    My ectopic was after 3 rounds of IVF so I feel like each time I learn something new because there are just so many different outcomes.
  • @RRDPin my state, they already filed a bill that would make women with miscarriages or abortions pay for a burial or cremation.

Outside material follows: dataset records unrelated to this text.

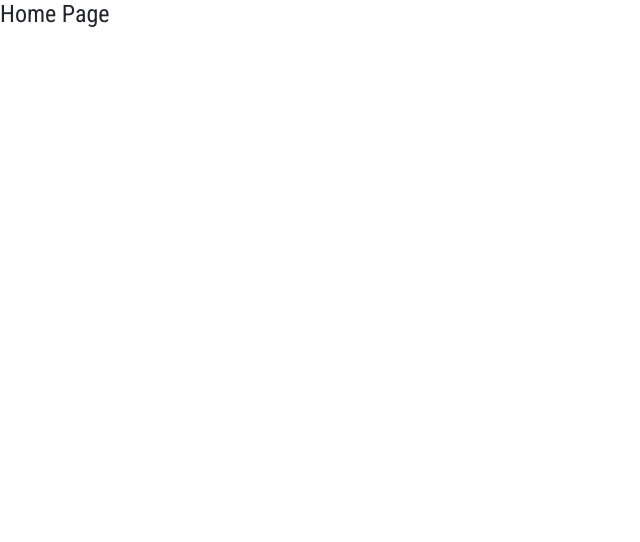
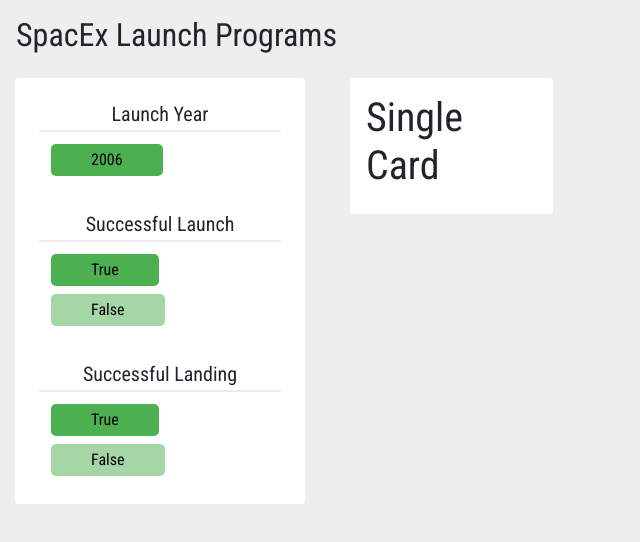
Before and after one commit to athulnathr/spacex_launches, a React app: page / in a window 1280 px wide. Shown: the top 542 px of the page, without its empty margins (0-640 px from the left). Built offline with nearby package versions, Linux system fonts and the light colour scheme; the HTML template or start-up script is replaced by a standard one.

Commit message:
UI Elements Added

```diff
--- a/src/assets/styles/main.scss
+++ b/src/assets/styles/main.scss
@@ -1,3 +1,25 @@
 body {
   font-family: "Roboto Condensed", sans-serif;
+  background: #eeeeee;
+  .card {
+    border: none;
+  }
+  .filter-set {
+    .filter-set-title {
+      border-bottom: 2px solid #eee;
+    }
+  }
+
+  .filter-item {
+    padding: 0.5rem 2.5rem;
+    border: none;
+    background: #a5d6a7;
+    line-height: 1;
+    border-radius: 5px;
+    margin: 0.25rem 0.75rem;
+    text-transform: capitalize;
+    &.active {
+      background: #4caf50;
+    }
+  }
 }
--- /dev/null
+++ b/src/components/FIlterSet.js
@@ -0,0 +1,13 @@
+import React from "react";
+
+const FilterSet = (props) => {
+  return (
+    <div className="p-3 filter-set">
+      <h5 className="text-center pb-1 filter-set-title">{props.title}</h5>
+      <div className="d-flex flex-wrap justify-content-between">
+        {props.children}
+      </div>
+    </div>
+  );
+};
+export default FilterSet;
--- /dev/null
+++ b/src/components/FilterItem.js
@@ -0,0 +1,16 @@
+import React from "react";
+
+const FilterItem = (props) => {
+  const { active, value, onChange } = props;
+
+  return (
+    <button
+      className={["filter-item", active ? "active" : ""].join(" ")}
+      onClick={() => onChange(value)}
+    >
+      {value}
+    </button>
+  );
+};
+
+export default FilterItem;
--- /dev/null
+++ b/src/pages/home/Header.js
@@ -0,0 +1,7 @@
+import React from "react";
+
+const Header = () => {
+  return <h2 className="p-3">SpacEx Launch Programs</h2>;
+};
+
+export default Header;
--- /dev/null
+++ b/src/pages/home/Listing/SingleItem.js
@@ -0,0 +1,15 @@
+import React from "react";
+
+const SingleItem = () => {
+  return (
+    <div className="col-sm-3 col-xs-12">
+      <div className="card">
+        <div className="p-3">
+          <h1>Single Card</h1>
+        </div>
+      </div>
+    </div>
+  );
+};
+
+export default SingleItem;
--- /dev/null
+++ b/src/pages/home/Listing/index.js
@@ -0,0 +1,13 @@
+import React from "react";
+import SingleItem from "./SingleItem";
+const Listing = () => {
+  return (
+    <div className="container-fluid">
+      <div className="row">
+        <SingleItem />
+      </div>
+    </div>
+  );
+};
+
+export default Listing;
--- /dev/null
+++ b/src/pages/home/Sidebar/LaunchYearFilter.js
@@ -0,0 +1,16 @@
+import React from "react";
+import FilterItem from "../../../components/FilterItem";
+import FilterSet from "../../../components/FIlterSet";
+const LaunchYearFilter = () => {
+  return (
+    <FilterSet title="Launch Year">
+      <FilterItem active={true} value={2006} onChange={(e) => console.log(e)} />
+      {/* <FilterItem active={false} value={2007} />
+      <FilterItem active={false} value={2008} />
+      <FilterItem active={false} value={2009} />
+      <FilterItem active={false} value={2010} /> */}
+    </FilterSet>
+  );
+};
+
+export default LaunchYearFilter;
--- /dev/null
+++ b/src/pages/home/Sidebar/SuccessfulLandingFilter.js
@@ -0,0 +1,22 @@
+import React from "react";
+import FilterItem from "../../../components/FilterItem";
+import FilterSet from "../../../components/FIlterSet";
+
+const SuccessfulLandingFilter = () => {
+  return (
+    <FilterSet title="Successful Landing">
+      <FilterItem
+        active={true}
+        value={`true`}
+        onChange={(e) => console.log(e)}
+      />
+      <FilterItem
+        active={false}
+        value={`false`}
+        onChange={(e) => console.log(e)}
+      />
+    </FilterSet>
+  );
+};
+
+export default SuccessfulLandingFilter;
--- /dev/null
+++ b/src/pages/home/Sidebar/SuccessfulLlaunchFilter.js
@@ -0,0 +1,21 @@
+import React from "react";
+import FilterItem from "../../../components/FilterItem";
+import FilterSet from "../../../components/FIlterSet";
+const SuccessfulLlaunchFilter = () => {
+  return (
+    <FilterSet title="Successful Launch">
+      <FilterItem
+        active={true}
+        value={`true`}
+        onChange={(e) => console.log(e)}
+      />
+      <FilterItem
+        active={false}
+        value={`false`}
+        onChange={(e) => console.log(e)}
+      />
+    </FilterSet>
+  );
+};
+
+export default SuccessfulLlaunchFilter;
--- /dev/null
+++ b/src/pages/home/Sidebar/index.js
@@ -0,0 +1,19 @@
+import React from "react";
+import SuccessfulLlaunchFilter from "./SuccessfulLlaunchFilter";
+import SuccessfulLandingFilter from "./SuccessfulLandingFilter";
+import LaunchYearFilter from "./LaunchYearFilter";
+const Sidebar = () => {
+  return (
+    <div className="col-sm-3 col-xs-12">
+      <div className="card">
+        <div className="p-2">
+          <LaunchYearFilter />
+          <SuccessfulLlaunchFilter />
+          <SuccessfulLandingFilter />
+        </div>
+      </div>
+    </div>
+  );
+};
+
+export default Sidebar;
--- a/src/pages/home/index.js
+++ b/src/pages/home/index.js
@@ -1,7 +1,21 @@
 import React from "react";
-
+import Sidebar from "./Sidebar";
+import Header from "./Header";
+import Listig from "./Listing";
 const Home = () => {
-  return <h4>Home Page</h4>;
+  return (
+    <>
+      <Header />
+      <div className="container-fluid">
+        <div className="row">
+          <Sidebar />
+          <div className="col-sm-9">
+            <Listig />
+          </div>
+        </div>
+      </div>
+    </>
+  );
 };
 
 export default Home;
```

I agree with you that this is just insult to injury, and I wrote a letter to my state representative (Texas). Like you, I definitely worry about living in the south given the current political climate and my past experience with MMC. 
    TTC since 8/7/16 
    BFP 9/13/16
    MMC 10/18/16 
    D&C 10/20/16
  • edited November 2016
    @mrsegan13: that's not true that women are required to pay for burial/cremation of miscarried fetuses, assuming you're talking about Indiana (if it's another state, I'm not sure but I'd be interested in reading the law since that doesn't seem likely). The Indiana law referred to in this scare-tactic rumor was suspended before it was enacted, and even if it had been enacted exactly written the parents would NOT have to pay unless they requested a burial/cremation that was different from hospital protocol. The experience for a woman miscarrying or having an abortion in a hospital or clinic would be the same, the law just regulated how the remains are disposed of, which would be different from medical waste. From my understanding, the only difference for the woman is that she would not have the option of donating the remains to research (which I honestly didn't even know was an option for most of us!) Here's the fact-check info: https://www.snopes.com/pence-law-forcing-fetus-funerals/

    Eta: oops, sorry, clearly I didn't read close enough. Texas does seem to have a proposal (but not a current law) requiring burial of fetuses, but it also doesn't say the woman had to pay for it. as far as I can tell, I don't think any state currently has a law like that. It doesn't make sense that a woman would be charged for a burial/cremation unless patients are generally required to pay for disposal of other medical waste/body parts. If patients are generally charged a disposal fee, it would make sense for the fee to continue even if the disposal method changes
  • I think women will pay for it one way or another because the cost of the procedure will go up if the cost goes up for the hospital. Regulating how the products of conception are dealt with will be an added cost to the hospital. Either way, very bad news for women. 
    TTC since 8/7/16 
    BFP 9/13/16
    MMC 10/18/16 
    D&C 10/20/16
Sign In or Register to comment.
Choose Another Board
Search Boards